Glenroe creator Wesley Burrowes dies aged 85

Playwright and screenwriter ‘the master’ of television drama, says RTÉ director-general

Playwright and screenwriter Wesley Burrowes, best known for creating the long-running RTÉ drama Glenroe, has died aged 85 following a long illness.

Born in Bangor, Co Down in 1930, he moved to Dublin in the early 1950s after graduating from Queen's University Belfast. After several years writing for theatre, he got his first break in television in 1964 when he replaced Maura Laverty as scriptwriter on RTÉ Television's drama series, Tolka Row.

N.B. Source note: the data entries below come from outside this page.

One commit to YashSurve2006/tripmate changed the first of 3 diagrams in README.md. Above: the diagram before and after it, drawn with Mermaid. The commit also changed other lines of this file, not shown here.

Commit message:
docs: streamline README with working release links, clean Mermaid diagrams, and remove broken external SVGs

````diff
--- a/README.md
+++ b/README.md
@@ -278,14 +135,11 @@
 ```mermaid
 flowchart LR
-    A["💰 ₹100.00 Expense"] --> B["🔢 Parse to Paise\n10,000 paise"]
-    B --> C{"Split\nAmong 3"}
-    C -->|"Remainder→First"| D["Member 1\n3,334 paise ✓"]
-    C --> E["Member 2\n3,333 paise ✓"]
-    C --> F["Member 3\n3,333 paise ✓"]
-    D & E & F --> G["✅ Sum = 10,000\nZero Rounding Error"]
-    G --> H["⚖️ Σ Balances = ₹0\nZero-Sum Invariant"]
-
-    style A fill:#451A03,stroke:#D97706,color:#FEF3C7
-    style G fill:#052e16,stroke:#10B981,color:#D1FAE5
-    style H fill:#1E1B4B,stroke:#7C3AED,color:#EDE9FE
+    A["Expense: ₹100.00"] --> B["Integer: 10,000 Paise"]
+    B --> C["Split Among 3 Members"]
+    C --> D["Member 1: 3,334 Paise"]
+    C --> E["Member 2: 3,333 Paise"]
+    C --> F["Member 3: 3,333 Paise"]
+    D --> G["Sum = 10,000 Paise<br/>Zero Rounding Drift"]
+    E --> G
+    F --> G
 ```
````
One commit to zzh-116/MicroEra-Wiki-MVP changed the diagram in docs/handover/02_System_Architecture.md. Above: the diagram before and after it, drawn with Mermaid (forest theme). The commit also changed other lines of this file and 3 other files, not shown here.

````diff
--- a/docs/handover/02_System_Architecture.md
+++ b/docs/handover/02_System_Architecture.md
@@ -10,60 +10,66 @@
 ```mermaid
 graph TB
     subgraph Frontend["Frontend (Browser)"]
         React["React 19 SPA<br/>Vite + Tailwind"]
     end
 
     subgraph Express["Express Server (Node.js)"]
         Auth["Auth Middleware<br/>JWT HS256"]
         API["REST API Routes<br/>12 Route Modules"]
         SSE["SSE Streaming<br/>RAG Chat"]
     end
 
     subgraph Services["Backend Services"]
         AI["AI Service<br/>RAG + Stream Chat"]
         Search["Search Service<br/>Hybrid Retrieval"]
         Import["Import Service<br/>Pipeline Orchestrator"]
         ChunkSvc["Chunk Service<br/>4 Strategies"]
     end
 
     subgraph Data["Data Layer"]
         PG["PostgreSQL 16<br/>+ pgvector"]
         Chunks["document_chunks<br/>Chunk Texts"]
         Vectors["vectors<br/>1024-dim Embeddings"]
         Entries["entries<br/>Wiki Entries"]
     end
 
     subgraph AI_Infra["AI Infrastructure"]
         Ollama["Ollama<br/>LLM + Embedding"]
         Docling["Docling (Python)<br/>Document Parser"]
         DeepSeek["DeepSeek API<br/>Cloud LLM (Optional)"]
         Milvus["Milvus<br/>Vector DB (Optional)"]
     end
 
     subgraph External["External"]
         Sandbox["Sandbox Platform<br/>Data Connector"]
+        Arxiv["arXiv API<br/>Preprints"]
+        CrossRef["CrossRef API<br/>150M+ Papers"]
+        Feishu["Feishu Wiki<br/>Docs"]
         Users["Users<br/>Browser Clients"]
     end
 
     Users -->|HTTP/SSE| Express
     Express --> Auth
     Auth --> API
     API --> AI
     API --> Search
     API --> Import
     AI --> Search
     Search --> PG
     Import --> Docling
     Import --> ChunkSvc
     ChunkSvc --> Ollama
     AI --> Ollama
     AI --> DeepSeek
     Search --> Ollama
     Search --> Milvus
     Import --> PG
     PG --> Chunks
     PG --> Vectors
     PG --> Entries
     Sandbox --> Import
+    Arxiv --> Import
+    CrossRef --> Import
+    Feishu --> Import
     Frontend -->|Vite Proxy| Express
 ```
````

Two years later he became editor and chief scriptwriter for the station's first long-running rural soap opera, The Riordans. He went on to create another rural soap, Bracken, which featured Gabriel Byrne in the lead role of Pat Barry.

But Burrowes will probably be best remembered for the creation in 1983 of Glenroe - one of RTÉ’s most popular drama series - which he scripted through most of its 18-year run.


‘The master’

Noel Curran, director-general of RTÉ, last night described Burrowes as "the master" of Irish television serial drama.

“From Tolka Row to The Riordans, Bracken to Glenroe, Wesley did not simply create plotlines, he created entire worlds, populated with original characters who themselves became household names on a scale unheard of before or since.”

Curran said Burrowes was “universally respected, beloved by his actors and crews - he captured facets of Irish life, and the Irish people, that resonated deeply with audiences”.

“On behalf of RTÉ, and on behalf of our many colleagues who worked so closely with him over many years, I would like to extend my sincere condolences to Wesley’s family.”

Burrowes is survived by his wife Helena and children Ciara and Kim.

Olivia Kelly

Olivia Kelly

Olivia Kelly is Dublin Editor of The Irish Times